Almond milk was a fixed ingredient in Medieval cookbooks. It most likely existed before this time in various places around the world, especially hot areas where cow’s milk would go bad very quickly. Almonds come from the Middle East and came to southern Europe by the 8th century. The first record we have of almond milk, however, dates back to the 12th-century. To make almond milk, you first had to grind up the nuts into a fine meal, and then steep them in hot water. This mixture was put through a cheesecloth, so you ended up with a thick, milky liquid. It appeared in lots of savory recipes and served as a thickener in place of eggs. It also starred in sweet dishes, too, like a strawberry pudding. The fruit first soaked in wine, ground up with almond milk, sugar, spices, and then boiled until thick.
Why did medieval people love almond milk so much? In addition to not going bad like dairy milk, it was the perfect substitute for holy days. During these centuries, European Christians were not allowed to eat any animal products on Wednesdays and Fridays. Nutritious almond milk took the place of eggs, milk, and meat, but only if you could afford it. Almonds were not cheap and only the royal and rich enjoyed it. If you got sick, you might be able to have a taste. Medieval doctors, for all their inaccurate beliefs about just about everything, did know that almonds were nutritious. They also knew that almonds by themselves are harder to digest than almond milk, so the milk version was better for a sick patient.
Almond milk’s resurrection

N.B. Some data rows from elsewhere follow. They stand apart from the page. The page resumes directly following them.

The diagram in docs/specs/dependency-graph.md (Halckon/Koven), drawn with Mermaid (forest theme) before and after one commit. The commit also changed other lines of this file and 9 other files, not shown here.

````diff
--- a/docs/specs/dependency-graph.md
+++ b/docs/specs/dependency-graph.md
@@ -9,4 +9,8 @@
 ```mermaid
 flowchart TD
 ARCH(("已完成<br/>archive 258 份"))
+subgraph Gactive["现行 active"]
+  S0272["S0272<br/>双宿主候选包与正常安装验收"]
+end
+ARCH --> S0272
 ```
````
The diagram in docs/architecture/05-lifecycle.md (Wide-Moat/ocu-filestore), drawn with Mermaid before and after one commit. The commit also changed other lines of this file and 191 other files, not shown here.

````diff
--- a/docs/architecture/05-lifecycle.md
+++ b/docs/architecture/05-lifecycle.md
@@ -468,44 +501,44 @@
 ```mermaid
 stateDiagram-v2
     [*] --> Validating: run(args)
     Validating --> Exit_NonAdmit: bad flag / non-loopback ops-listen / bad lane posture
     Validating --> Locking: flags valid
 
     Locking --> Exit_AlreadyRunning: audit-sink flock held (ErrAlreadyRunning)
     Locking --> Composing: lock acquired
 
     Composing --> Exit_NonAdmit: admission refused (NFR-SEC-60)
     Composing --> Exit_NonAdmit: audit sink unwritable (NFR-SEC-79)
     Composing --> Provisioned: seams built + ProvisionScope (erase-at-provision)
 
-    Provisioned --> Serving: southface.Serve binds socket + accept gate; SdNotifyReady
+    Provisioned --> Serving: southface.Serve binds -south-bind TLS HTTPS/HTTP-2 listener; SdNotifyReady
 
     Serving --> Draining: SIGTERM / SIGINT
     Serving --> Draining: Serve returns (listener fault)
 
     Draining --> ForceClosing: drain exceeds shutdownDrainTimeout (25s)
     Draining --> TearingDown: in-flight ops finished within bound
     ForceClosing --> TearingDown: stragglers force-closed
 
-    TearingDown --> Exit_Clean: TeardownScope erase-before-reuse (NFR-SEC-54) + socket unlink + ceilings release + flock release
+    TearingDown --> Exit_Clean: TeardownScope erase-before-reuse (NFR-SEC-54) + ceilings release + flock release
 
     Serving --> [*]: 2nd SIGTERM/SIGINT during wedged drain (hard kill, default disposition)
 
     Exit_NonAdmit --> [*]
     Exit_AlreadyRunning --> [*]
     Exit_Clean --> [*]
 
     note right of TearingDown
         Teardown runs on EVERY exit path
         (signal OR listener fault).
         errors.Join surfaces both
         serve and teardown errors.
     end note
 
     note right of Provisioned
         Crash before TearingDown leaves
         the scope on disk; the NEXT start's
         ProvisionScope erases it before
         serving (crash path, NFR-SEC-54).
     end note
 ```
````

When Protestantism emerged as a religious denomination and fasting days were not longer in vogue, almond milk fell out of favor. It apparently wasn’t so delicious that people continued using it when they didn’t have to. For centuries, the Western world neglected almond milk, but it has since rose from the ashes to threaten the dairy industry. It dominates the non-dairy market and is growing, while dairy milk sales shrink. Almond milk is also being used for yogurt and ice cream.
What’s the dairy industry doing to fight back? They’re going after the name. Dairy farmers don’t like that almond milk is called “milk.” Their argument is that since nuts can’t be milked, it should be called a “juice.” That isn’t a very appealing name and it goes against centuries of precedent, since almond milk has always been called “milk.” It’s unlikely that opponents of the beverage will get their wish.
While the question of what is milk and what is a juice doesn’t concern most people, the environmental and health impacts of almonds does. In 2013, a dramatic article for Mother Jones laid out all the problems with growing huge crops of almonds, including erosion, insecticides, and more. The potential health drawbacks of almond milk are also an issue for many as they wonder about added sugars and carrageenan, which may be inflammatory. If you’re worried about these cons, consider diversifying with other plant-based milks, and always get the unsweetened kind without carrageenan.
The dairy industry ruled for a long time. Why? It wasn’t because milk is super good for you. Genius marketing had more to do with it. Read the history here.